EXERCISE PROMPT: State how many lines of the records contain the string "thick". Give the number alone.

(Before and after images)
--- START ---

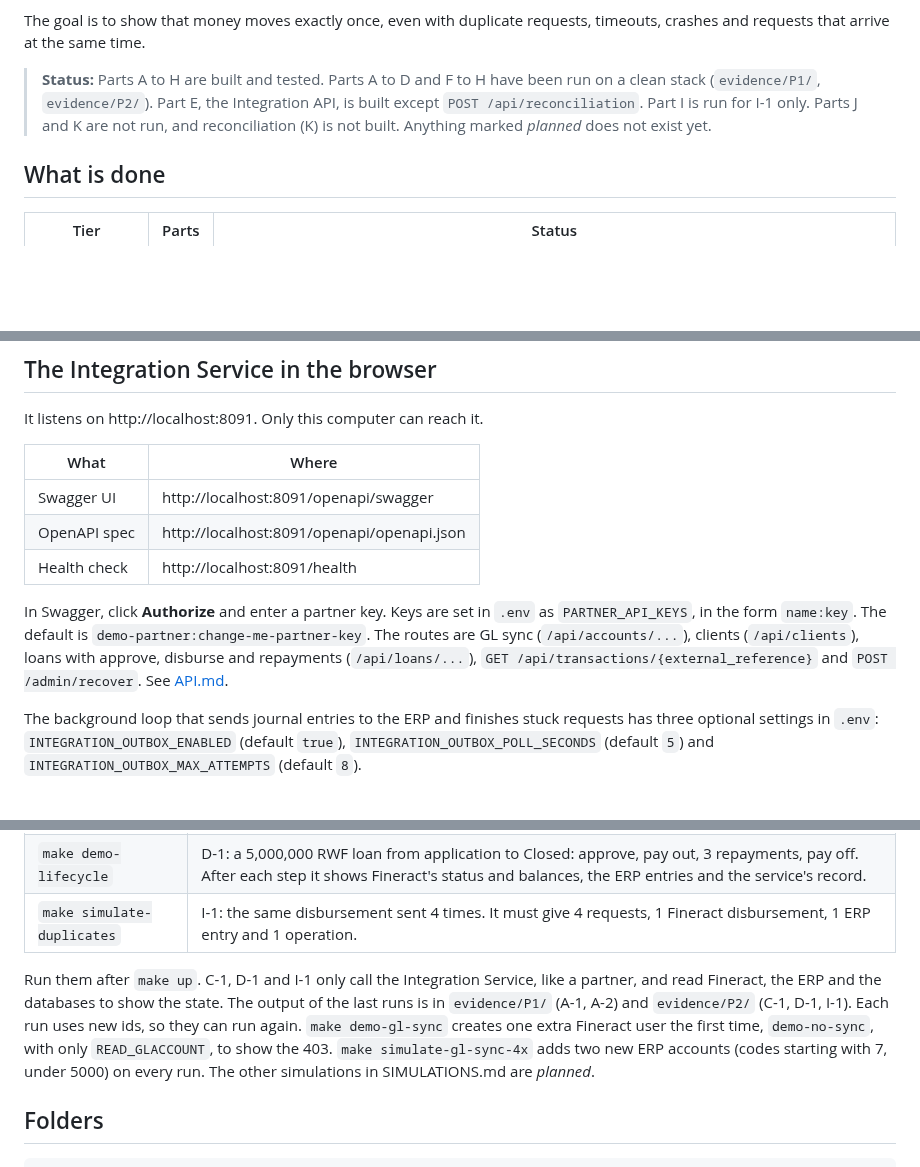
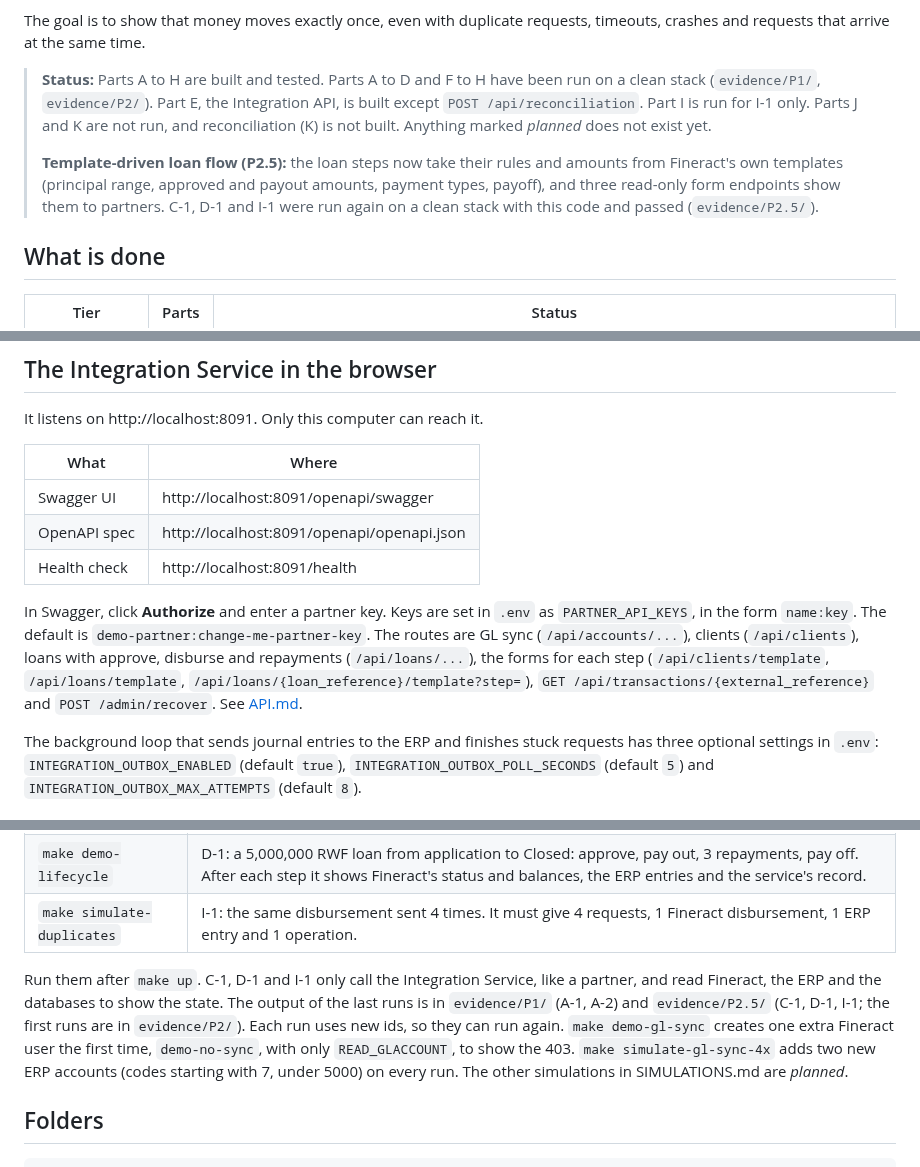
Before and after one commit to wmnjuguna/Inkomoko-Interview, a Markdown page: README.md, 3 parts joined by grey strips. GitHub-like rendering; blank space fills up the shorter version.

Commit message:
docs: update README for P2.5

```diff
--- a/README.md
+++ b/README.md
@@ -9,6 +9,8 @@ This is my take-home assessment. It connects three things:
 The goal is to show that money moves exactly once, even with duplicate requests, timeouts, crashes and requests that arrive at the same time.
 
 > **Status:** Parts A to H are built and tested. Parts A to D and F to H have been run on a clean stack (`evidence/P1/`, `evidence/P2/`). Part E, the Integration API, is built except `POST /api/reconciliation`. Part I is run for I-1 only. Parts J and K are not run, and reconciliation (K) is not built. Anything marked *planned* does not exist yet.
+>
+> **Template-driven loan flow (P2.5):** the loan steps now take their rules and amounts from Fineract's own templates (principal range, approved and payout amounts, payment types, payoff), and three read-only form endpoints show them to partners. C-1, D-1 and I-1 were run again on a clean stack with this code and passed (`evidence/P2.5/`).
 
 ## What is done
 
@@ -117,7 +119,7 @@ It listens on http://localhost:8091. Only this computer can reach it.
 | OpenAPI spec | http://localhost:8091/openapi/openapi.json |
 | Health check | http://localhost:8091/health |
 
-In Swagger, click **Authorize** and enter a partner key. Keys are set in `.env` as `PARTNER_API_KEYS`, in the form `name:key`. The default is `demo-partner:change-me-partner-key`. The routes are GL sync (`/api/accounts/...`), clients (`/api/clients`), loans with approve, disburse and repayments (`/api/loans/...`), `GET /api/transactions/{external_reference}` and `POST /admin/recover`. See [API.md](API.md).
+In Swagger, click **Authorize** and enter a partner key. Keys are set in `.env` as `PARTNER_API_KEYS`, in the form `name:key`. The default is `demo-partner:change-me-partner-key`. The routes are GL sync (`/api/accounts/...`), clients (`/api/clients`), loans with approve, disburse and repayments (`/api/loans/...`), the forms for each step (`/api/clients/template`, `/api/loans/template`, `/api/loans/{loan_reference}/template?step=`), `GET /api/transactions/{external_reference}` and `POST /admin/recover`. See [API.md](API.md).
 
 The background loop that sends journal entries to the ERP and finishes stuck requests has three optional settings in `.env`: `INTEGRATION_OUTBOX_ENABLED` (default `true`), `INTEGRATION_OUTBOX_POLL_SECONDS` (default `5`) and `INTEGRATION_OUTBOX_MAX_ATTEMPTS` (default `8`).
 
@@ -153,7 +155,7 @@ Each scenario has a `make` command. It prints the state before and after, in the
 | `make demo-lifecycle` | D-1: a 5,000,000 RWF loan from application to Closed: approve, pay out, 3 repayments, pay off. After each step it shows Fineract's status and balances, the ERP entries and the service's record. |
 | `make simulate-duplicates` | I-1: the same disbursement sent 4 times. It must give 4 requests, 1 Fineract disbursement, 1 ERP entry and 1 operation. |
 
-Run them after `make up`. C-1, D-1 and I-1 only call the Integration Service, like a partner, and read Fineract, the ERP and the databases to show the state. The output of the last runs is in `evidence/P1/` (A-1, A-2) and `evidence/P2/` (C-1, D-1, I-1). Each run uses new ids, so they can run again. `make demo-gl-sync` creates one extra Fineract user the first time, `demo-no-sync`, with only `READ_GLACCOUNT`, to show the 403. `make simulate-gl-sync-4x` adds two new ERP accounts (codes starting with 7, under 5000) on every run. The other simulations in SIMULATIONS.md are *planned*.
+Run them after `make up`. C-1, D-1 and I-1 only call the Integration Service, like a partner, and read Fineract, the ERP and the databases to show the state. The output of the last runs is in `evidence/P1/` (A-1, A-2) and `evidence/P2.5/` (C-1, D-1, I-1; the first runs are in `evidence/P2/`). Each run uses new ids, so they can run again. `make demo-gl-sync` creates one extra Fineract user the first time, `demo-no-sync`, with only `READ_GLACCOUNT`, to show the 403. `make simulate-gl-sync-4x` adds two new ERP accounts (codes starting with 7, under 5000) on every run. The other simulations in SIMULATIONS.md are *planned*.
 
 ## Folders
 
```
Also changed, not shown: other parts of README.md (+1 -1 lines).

--- END ---
--- START ---

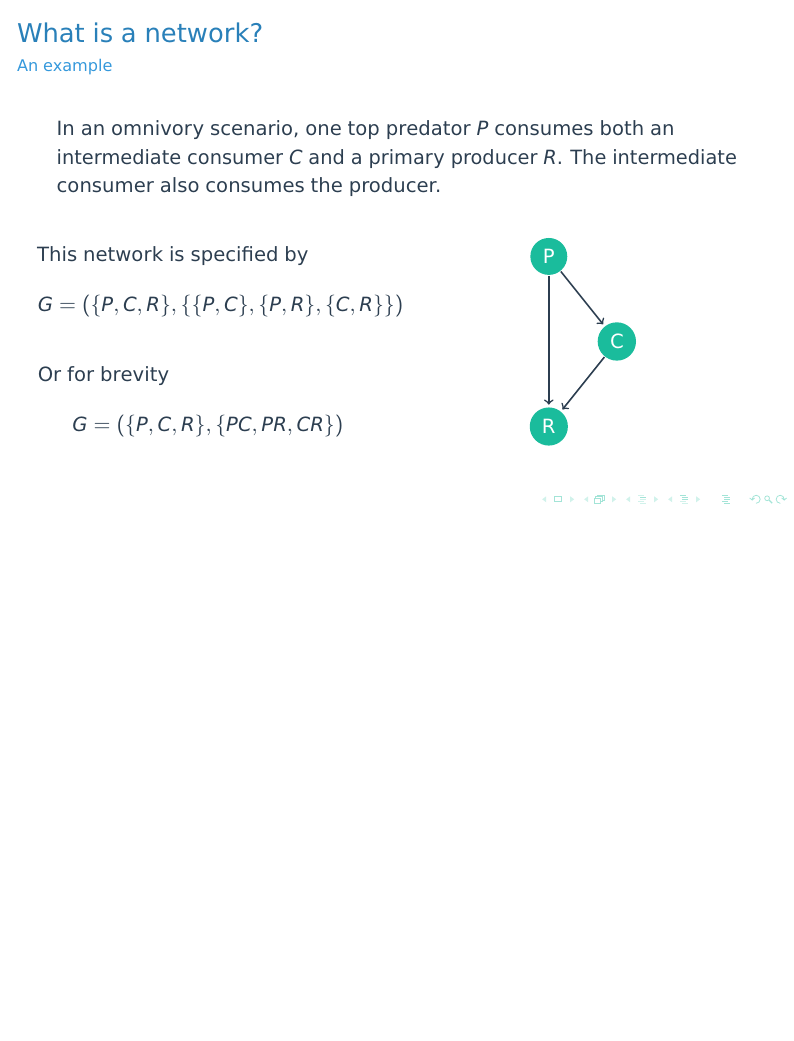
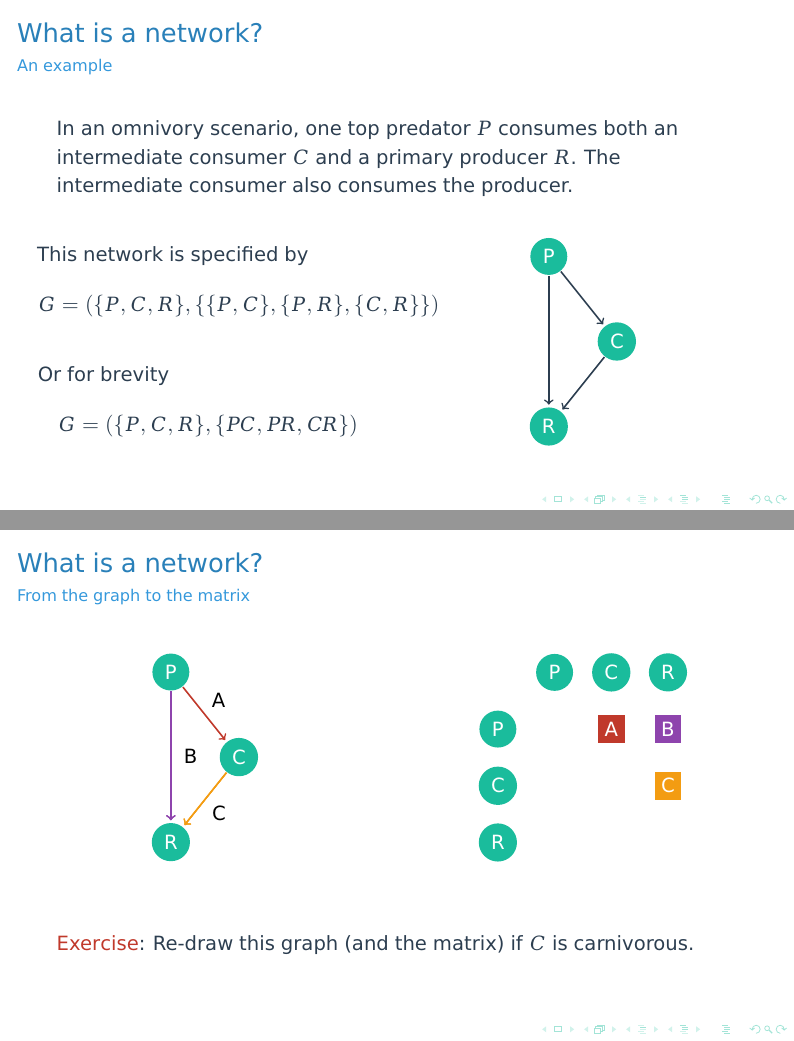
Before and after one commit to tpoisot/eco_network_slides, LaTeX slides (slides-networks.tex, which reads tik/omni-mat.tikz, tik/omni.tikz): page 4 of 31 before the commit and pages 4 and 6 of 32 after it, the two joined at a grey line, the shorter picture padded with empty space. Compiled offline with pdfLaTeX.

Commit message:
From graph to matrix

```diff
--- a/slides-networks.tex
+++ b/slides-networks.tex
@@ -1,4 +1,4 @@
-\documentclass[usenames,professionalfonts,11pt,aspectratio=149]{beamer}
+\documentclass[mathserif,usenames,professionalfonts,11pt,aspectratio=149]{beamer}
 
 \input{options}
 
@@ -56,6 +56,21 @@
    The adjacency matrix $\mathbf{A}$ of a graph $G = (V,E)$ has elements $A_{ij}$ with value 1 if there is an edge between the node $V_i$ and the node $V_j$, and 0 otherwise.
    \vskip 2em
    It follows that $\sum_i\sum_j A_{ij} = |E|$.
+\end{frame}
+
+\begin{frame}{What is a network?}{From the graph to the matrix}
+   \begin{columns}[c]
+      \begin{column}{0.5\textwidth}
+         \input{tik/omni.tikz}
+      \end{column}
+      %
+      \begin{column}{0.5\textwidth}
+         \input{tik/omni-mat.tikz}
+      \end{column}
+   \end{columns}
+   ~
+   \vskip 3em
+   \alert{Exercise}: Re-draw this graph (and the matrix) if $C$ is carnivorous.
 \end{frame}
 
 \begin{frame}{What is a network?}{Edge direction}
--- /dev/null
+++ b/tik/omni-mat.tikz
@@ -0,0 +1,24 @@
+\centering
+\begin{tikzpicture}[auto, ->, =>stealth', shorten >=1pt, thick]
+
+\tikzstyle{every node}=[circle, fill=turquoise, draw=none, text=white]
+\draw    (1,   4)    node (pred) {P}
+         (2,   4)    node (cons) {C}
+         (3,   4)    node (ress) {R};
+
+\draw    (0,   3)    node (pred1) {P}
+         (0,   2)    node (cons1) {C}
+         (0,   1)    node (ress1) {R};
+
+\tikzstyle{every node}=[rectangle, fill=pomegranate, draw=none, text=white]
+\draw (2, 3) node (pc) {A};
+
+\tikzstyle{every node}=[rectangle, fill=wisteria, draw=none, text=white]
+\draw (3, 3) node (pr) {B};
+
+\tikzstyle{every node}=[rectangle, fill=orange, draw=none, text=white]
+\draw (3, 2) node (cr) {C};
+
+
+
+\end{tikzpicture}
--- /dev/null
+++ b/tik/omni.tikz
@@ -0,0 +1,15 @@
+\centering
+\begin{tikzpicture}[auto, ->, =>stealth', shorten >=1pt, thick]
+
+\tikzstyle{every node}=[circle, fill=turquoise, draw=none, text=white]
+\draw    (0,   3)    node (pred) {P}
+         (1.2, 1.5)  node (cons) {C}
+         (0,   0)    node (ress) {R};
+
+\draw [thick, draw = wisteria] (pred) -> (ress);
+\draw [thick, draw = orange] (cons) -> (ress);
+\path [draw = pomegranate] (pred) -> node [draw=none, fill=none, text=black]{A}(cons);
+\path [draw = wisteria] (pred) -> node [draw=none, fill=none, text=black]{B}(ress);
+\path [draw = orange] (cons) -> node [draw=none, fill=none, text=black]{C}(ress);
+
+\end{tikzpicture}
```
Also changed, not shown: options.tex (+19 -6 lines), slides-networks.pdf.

--- END ---

EXERCISE RESULT: 4